(ASSIGNMENT) For every line in the data below that contains "from", copy the line.

[User interface change data]
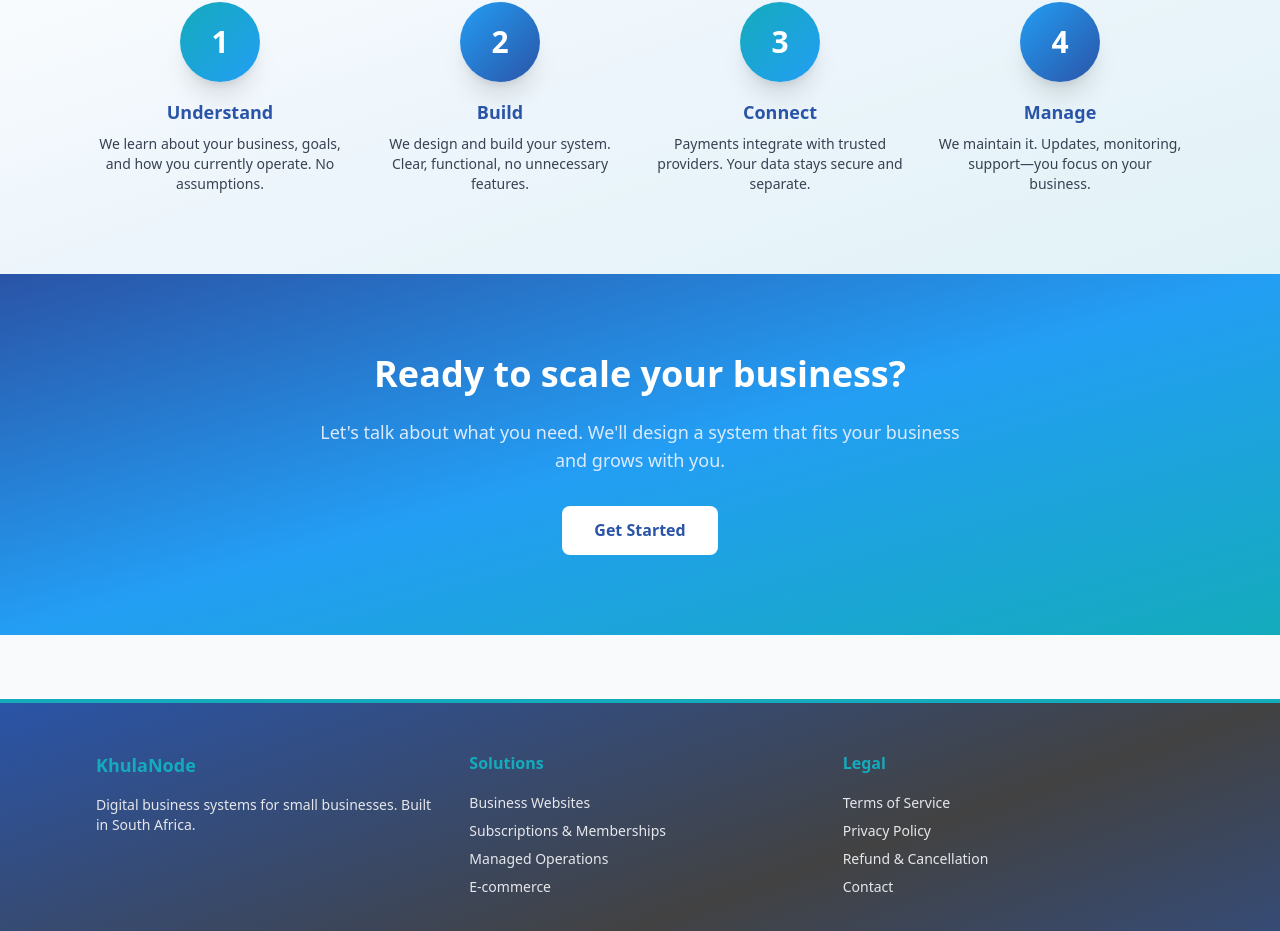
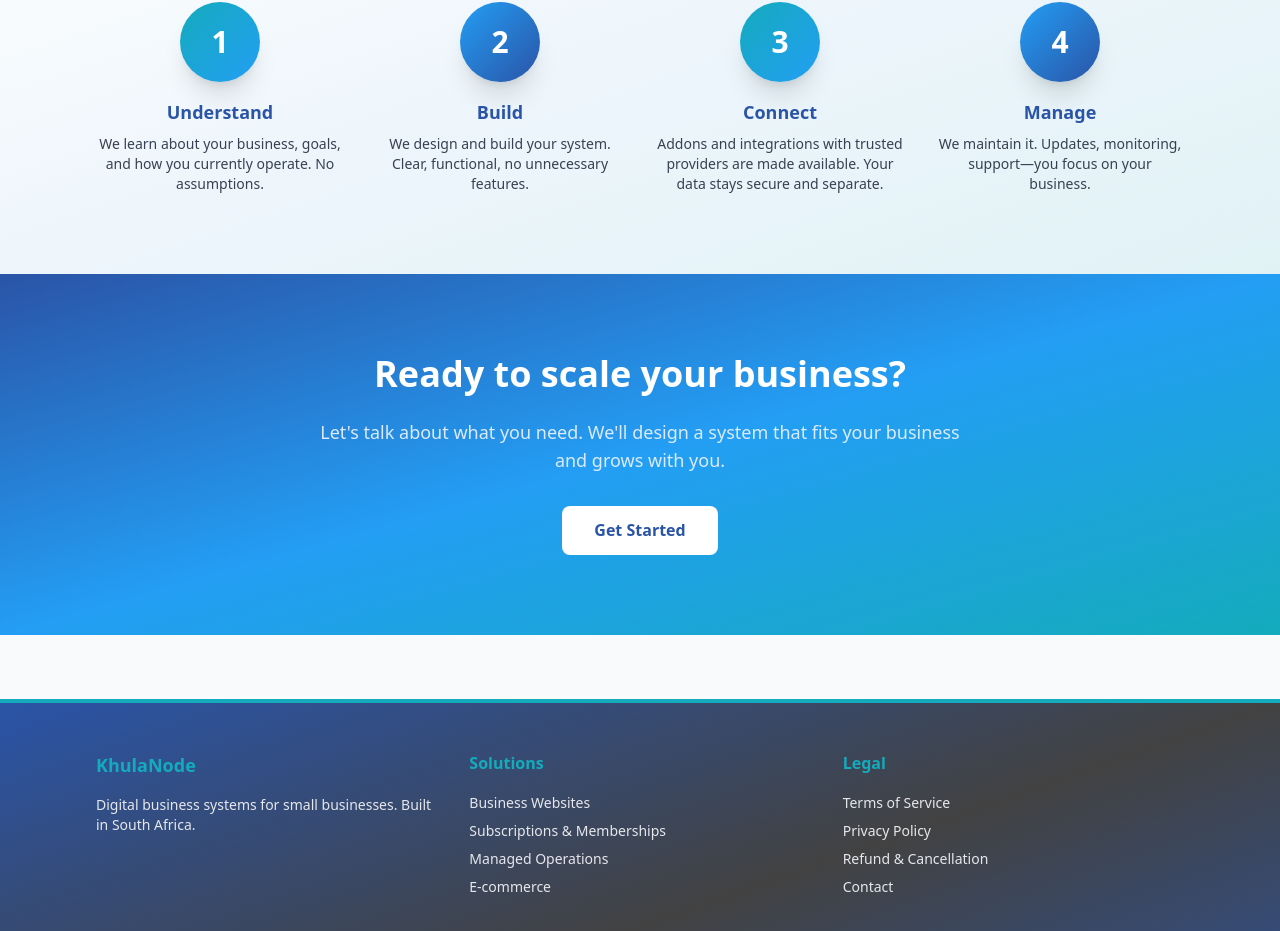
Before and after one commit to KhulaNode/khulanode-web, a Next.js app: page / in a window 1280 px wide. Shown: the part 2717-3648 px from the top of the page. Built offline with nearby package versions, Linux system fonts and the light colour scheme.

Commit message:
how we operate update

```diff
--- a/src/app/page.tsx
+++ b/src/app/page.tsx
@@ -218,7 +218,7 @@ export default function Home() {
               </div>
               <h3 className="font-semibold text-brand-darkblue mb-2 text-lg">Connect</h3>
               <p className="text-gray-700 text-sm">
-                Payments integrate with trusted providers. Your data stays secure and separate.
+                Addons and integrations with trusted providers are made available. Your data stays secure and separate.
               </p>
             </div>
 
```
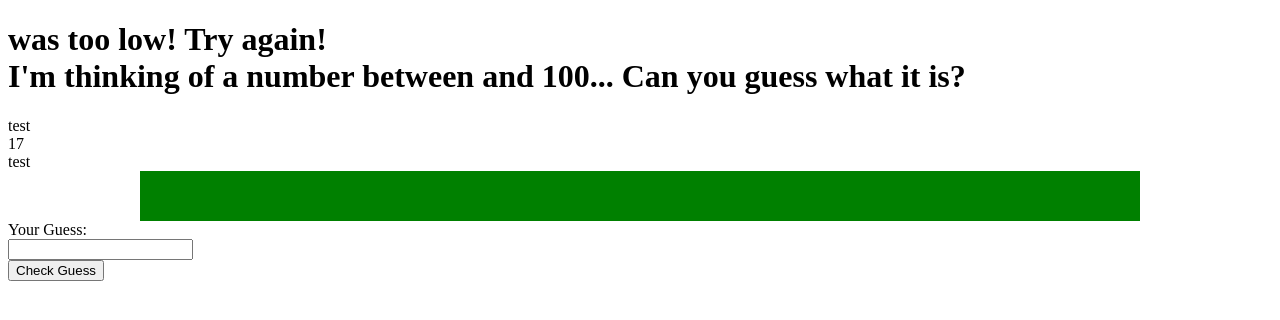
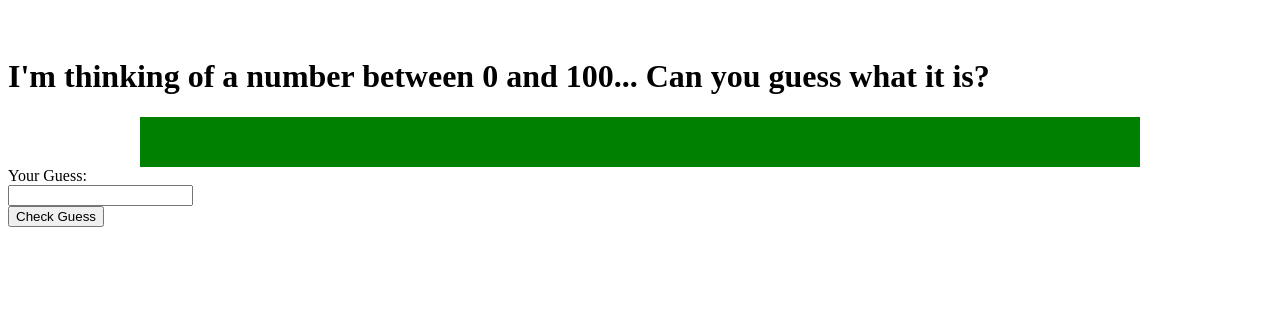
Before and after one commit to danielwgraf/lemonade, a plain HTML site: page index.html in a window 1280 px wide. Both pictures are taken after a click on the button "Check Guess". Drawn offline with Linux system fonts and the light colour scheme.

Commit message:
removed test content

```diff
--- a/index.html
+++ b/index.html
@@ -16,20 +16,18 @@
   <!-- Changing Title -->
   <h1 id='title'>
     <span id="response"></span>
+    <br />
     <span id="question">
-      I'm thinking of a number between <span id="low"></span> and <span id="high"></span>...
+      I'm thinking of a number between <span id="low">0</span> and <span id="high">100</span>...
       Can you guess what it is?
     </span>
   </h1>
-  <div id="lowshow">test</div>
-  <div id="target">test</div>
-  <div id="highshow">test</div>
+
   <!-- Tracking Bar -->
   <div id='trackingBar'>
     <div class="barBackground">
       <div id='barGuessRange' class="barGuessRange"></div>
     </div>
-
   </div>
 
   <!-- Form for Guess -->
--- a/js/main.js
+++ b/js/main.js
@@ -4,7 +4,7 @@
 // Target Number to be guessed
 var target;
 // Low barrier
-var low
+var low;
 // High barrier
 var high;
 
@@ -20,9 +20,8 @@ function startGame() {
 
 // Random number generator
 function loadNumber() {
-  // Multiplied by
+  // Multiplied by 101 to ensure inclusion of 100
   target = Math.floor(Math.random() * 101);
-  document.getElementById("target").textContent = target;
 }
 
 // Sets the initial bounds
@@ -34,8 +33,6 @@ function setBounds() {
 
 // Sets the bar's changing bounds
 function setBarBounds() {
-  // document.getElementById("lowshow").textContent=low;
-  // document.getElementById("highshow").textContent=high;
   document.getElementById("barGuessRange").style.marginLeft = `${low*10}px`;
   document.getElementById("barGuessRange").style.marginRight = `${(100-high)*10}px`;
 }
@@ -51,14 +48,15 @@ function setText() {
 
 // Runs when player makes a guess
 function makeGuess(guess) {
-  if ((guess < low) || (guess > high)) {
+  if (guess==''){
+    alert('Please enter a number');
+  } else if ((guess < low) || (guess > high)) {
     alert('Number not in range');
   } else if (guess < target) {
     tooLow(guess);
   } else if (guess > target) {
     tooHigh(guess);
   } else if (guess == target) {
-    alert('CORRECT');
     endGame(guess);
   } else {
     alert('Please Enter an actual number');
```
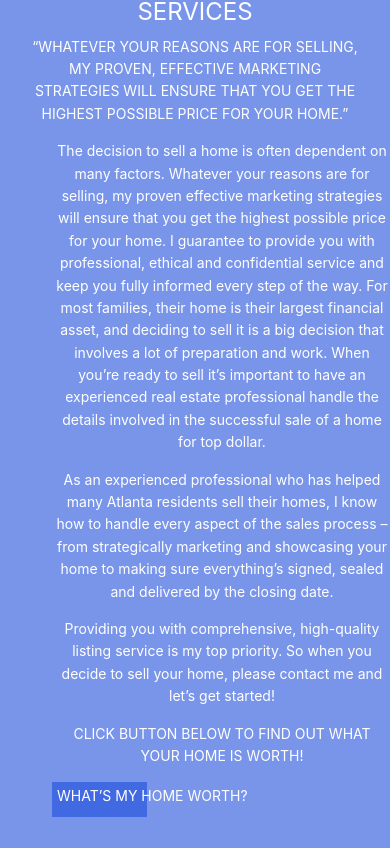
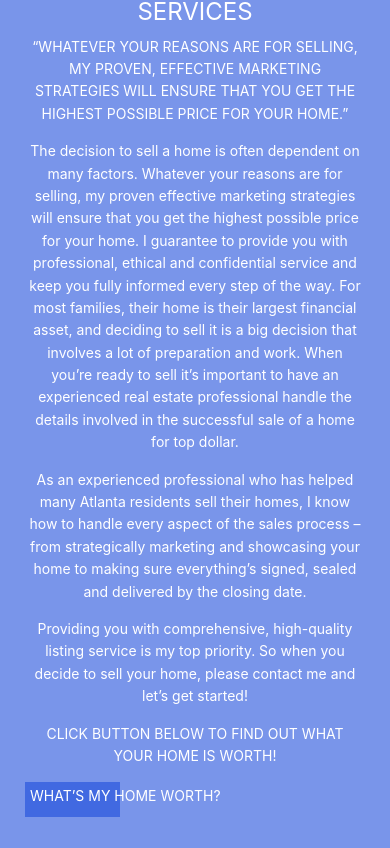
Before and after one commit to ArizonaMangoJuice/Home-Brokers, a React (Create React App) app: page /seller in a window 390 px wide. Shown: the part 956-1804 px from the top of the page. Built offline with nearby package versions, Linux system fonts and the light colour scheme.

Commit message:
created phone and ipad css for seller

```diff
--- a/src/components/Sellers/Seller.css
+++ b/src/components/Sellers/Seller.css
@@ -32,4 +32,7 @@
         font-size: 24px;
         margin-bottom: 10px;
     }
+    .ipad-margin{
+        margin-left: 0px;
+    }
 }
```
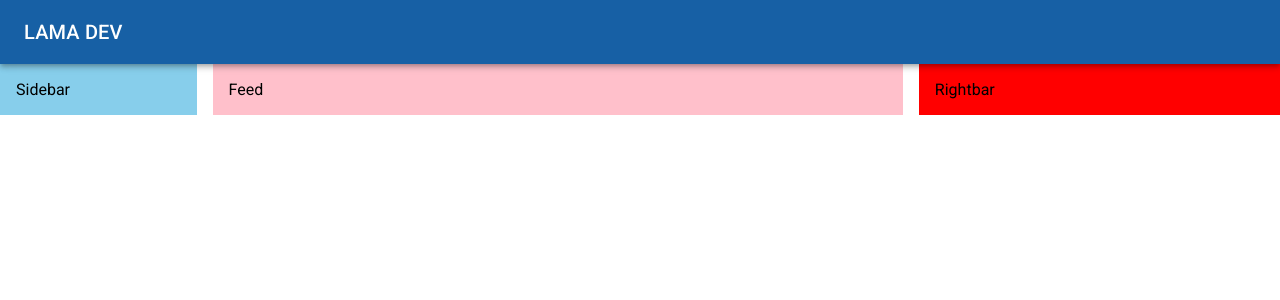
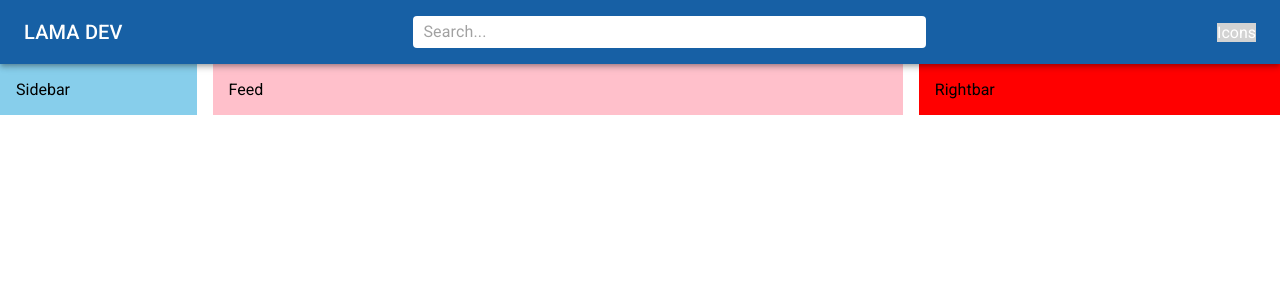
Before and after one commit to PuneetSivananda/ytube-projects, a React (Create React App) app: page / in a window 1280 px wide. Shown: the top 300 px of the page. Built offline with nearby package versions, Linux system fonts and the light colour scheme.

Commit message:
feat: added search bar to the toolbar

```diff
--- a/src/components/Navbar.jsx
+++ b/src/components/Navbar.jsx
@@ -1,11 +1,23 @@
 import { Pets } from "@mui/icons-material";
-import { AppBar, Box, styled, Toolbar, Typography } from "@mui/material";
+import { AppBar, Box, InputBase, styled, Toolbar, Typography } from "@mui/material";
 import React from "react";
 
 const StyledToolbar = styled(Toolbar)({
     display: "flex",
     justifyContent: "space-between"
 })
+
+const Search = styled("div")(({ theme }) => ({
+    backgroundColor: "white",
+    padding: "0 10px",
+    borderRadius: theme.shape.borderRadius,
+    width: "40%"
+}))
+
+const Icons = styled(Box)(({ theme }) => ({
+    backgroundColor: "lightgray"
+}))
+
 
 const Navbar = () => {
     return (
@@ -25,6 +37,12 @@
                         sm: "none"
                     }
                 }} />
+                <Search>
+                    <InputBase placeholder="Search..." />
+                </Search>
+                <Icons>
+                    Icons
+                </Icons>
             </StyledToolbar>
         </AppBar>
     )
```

(TASK RESPONSE)
Before and after one commit to KhulaNode/khulanode-web, a Next.js app: page / in a window 1280 px wide. Shown: the part 2717-3648 px from the top of the page. Built offline with nearby package versions, Linux system fonts and the light colour scheme.
Before and after one commit to ArizonaMangoJuice/Home-Brokers, a React (Create React App) app: page /seller in a window 390 px wide. Shown: the part 956-1804 px from the top of the page. Built offline with nearby package versions, Linux system fonts and the light colour scheme.
 import { Pets } from "@mui/icons-material";
-import { AppBar, Box, styled, Toolbar, Typography } from "@mui/material";
+import { AppBar, Box, InputBase, styled, Toolbar, Typography } from "@mui/material";
 import React from "react";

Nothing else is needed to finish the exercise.